The Imprudent Accountant suggests that this is the moment to begin to consider future tax planning strategy.
There seems to be a general consensus among economists that the government is going to have to increase taxes significantly at some point in the not-too-distant future. Even the chancellor of the Exchequer struggles to play down the prospect.
We have all seen suggestions that such action might take place imminently, but most experts seem to feel that both individuals and the beleaguered business community need support to survive at the moment so tax hikes will have to wait.
What I do know is that any competent accountant should immediately see this as an opportunity to generate new business from existing clients and, arguably even better, a chance to get ourselves out into the market with a valuable and much-desired product.
A chance to save some money
It has become a truism that clients are reluctant to pay substantial fees for compliance work such as audits or basic tax return work. This situation will only get worse when they are struggling to make ends meet.
The high value work for which clients are happy to pay premium fees arises when there is an opportunity to save someone some money.
We all have our favourite examples, but these might include facilitating a business purchase or sale, negotiating a great deal with HMRC or possibly introducing a means of reducing overall tax liabilities, either now or further down the line.
The combination of Covid-19 and breaking ties with the European Union is creating an almost unimaginably large black hole in UK plc. This increase has expanded my vocabulary with the introduction of a measure with which few of us have been familiar until the last few months, the trillion.
The trillion pound challenge
Even worse, rather than defining the budget surplus that our government would love to share with its citizens, this is the expression of a deficit. While the United States has luxuriated in its trillion-dollar deficit for some time, this is yet another example where the UK is following their lead. The fact that our deficits are represented by pounds sterling is likely to be a moot point given that the two currencies are slowly trending towards parity.
In recent years, tax levels have generally been stable or reduced across-the-board.
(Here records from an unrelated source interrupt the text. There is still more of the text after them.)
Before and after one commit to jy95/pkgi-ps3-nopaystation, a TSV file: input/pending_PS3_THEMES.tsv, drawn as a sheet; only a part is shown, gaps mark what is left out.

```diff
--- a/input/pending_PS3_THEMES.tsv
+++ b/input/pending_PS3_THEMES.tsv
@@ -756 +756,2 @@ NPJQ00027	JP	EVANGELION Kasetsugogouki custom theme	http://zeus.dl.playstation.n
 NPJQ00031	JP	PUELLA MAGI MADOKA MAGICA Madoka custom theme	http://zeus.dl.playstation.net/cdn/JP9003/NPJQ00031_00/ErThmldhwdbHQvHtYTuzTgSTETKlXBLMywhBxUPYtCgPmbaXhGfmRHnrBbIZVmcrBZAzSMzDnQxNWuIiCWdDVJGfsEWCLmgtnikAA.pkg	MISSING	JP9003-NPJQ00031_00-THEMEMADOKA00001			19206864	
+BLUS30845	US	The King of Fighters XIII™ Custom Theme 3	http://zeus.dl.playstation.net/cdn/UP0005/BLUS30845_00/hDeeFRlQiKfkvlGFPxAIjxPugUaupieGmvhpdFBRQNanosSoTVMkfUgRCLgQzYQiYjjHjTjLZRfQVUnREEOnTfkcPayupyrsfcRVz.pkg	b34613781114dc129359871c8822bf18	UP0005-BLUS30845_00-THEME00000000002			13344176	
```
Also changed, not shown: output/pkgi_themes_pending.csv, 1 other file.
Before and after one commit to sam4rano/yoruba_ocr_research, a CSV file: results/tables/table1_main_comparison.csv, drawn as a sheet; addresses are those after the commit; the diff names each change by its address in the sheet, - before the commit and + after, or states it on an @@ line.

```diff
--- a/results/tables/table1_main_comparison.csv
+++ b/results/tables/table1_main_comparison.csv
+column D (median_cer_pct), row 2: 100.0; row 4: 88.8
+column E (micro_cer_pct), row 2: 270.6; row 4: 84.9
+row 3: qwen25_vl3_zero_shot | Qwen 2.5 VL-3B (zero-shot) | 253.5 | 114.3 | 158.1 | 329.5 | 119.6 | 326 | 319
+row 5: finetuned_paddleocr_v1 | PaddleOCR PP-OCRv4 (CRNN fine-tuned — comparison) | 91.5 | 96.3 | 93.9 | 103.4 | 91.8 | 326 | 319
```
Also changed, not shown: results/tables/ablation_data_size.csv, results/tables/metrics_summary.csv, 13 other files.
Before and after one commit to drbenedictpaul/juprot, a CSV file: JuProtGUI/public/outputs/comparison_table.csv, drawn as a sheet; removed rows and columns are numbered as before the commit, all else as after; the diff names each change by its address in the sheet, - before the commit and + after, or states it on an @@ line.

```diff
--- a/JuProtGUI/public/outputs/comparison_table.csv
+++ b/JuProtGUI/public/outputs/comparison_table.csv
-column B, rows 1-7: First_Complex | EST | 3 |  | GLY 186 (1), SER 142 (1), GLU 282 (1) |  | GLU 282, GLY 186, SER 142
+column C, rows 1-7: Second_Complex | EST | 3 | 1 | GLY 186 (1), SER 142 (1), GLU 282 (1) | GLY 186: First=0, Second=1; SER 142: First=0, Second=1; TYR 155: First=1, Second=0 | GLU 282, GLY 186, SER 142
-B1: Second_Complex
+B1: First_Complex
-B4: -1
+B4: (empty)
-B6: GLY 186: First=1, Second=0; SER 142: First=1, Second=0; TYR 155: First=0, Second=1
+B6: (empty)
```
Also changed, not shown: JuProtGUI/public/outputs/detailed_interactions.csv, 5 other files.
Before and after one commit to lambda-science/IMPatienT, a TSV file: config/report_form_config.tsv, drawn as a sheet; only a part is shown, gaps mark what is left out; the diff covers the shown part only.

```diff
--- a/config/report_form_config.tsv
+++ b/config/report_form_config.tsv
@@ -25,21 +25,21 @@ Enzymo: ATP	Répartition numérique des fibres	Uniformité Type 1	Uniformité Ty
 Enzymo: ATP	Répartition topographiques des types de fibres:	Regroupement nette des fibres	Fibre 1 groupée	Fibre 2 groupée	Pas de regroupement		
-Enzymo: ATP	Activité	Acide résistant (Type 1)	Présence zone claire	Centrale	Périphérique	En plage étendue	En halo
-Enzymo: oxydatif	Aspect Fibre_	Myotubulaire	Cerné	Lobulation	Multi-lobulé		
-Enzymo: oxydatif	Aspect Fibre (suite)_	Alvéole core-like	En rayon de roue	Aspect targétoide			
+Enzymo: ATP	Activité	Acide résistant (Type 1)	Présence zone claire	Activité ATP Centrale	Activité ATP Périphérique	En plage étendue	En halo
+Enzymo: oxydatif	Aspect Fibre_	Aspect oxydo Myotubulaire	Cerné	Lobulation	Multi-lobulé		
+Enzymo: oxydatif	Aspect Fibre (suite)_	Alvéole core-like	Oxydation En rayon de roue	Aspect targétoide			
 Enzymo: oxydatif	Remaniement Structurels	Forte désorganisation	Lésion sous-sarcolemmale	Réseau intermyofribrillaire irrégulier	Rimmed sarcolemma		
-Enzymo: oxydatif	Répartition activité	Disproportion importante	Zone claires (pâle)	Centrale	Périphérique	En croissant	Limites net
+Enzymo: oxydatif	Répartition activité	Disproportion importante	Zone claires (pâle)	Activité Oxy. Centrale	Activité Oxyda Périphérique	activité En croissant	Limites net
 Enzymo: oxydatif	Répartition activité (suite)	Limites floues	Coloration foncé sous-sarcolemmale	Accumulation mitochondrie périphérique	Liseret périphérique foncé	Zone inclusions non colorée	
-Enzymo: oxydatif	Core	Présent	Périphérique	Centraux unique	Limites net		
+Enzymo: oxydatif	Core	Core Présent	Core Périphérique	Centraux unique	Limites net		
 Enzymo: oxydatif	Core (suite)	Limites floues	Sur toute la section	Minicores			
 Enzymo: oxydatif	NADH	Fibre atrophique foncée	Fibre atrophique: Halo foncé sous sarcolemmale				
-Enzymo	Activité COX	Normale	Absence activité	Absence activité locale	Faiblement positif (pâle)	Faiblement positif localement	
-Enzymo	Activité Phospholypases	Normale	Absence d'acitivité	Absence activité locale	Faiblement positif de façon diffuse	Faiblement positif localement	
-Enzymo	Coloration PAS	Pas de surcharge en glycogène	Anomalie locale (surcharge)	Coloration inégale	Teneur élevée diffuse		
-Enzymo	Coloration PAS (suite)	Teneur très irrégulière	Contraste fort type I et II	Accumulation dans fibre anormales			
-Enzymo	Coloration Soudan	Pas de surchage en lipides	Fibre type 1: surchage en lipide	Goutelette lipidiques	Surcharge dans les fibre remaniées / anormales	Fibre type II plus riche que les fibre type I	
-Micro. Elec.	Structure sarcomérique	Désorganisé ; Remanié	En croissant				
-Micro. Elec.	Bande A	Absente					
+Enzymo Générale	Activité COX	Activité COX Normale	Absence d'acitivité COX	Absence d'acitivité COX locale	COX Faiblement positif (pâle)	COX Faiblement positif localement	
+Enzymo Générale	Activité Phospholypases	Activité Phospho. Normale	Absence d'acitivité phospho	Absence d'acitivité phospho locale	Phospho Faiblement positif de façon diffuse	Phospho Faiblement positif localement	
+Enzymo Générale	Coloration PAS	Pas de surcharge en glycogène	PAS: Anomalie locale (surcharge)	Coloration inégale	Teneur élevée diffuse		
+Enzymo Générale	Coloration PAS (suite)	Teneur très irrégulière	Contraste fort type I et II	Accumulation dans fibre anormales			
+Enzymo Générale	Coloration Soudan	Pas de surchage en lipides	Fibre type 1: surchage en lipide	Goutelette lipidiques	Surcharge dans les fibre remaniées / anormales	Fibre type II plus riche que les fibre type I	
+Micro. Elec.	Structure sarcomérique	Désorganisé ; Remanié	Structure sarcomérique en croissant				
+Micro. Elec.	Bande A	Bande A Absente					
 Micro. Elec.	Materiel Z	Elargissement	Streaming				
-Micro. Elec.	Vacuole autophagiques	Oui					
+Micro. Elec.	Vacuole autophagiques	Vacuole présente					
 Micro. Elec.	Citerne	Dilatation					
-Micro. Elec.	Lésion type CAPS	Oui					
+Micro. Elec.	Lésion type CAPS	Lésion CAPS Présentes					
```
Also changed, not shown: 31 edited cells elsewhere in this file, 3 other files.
Therefore, the tried and trusted techniques of tax minimisation when increases were on the horizon have largely gone out of fashion.
Given all of these factors, it is time that we began to dust them down and start to consider what might be most appropriate on the basis of our expectations regarding future tax policy.
I do have to acknowledge here that the position might be complicated even further by the financial straits in which so many clients will find themselves.
However, there are likely to be clear benefits to both individuals and corporates, provided that they are willing to gamble on the future.
I do not want to spoil readers’ fun by suggesting specific tax saving measures that could be effective, partly because AccountingWEB does not want to get sued if something goes badly wrong, but more particularly as there are far too many variants available.
Put simply though, there could, for example, be chances to make strategic use of losses, or savings could be made by taking a few simple steps to ensure that profits fall into years with lower tax liabilities rather than higher.
What all of this means is that, at a time when most of us are finding income streams diminishing, there might be some genuine marketing opportunities available that can promote the kind of work that is not only intellectual challenging but also very lucrative – ie our favourite types of work.
To get you thinking, there could, for example, be chances to make strategic use of losses or savings could be made by taking a few simple steps to ensure that profits fall into years with lower tax liabilities rather than higher.
If any of you are ahead of the game and have already begun to advise clients on worthwhile schemes and plans are guaranteed to second guess the Chancellor, we’d love to know.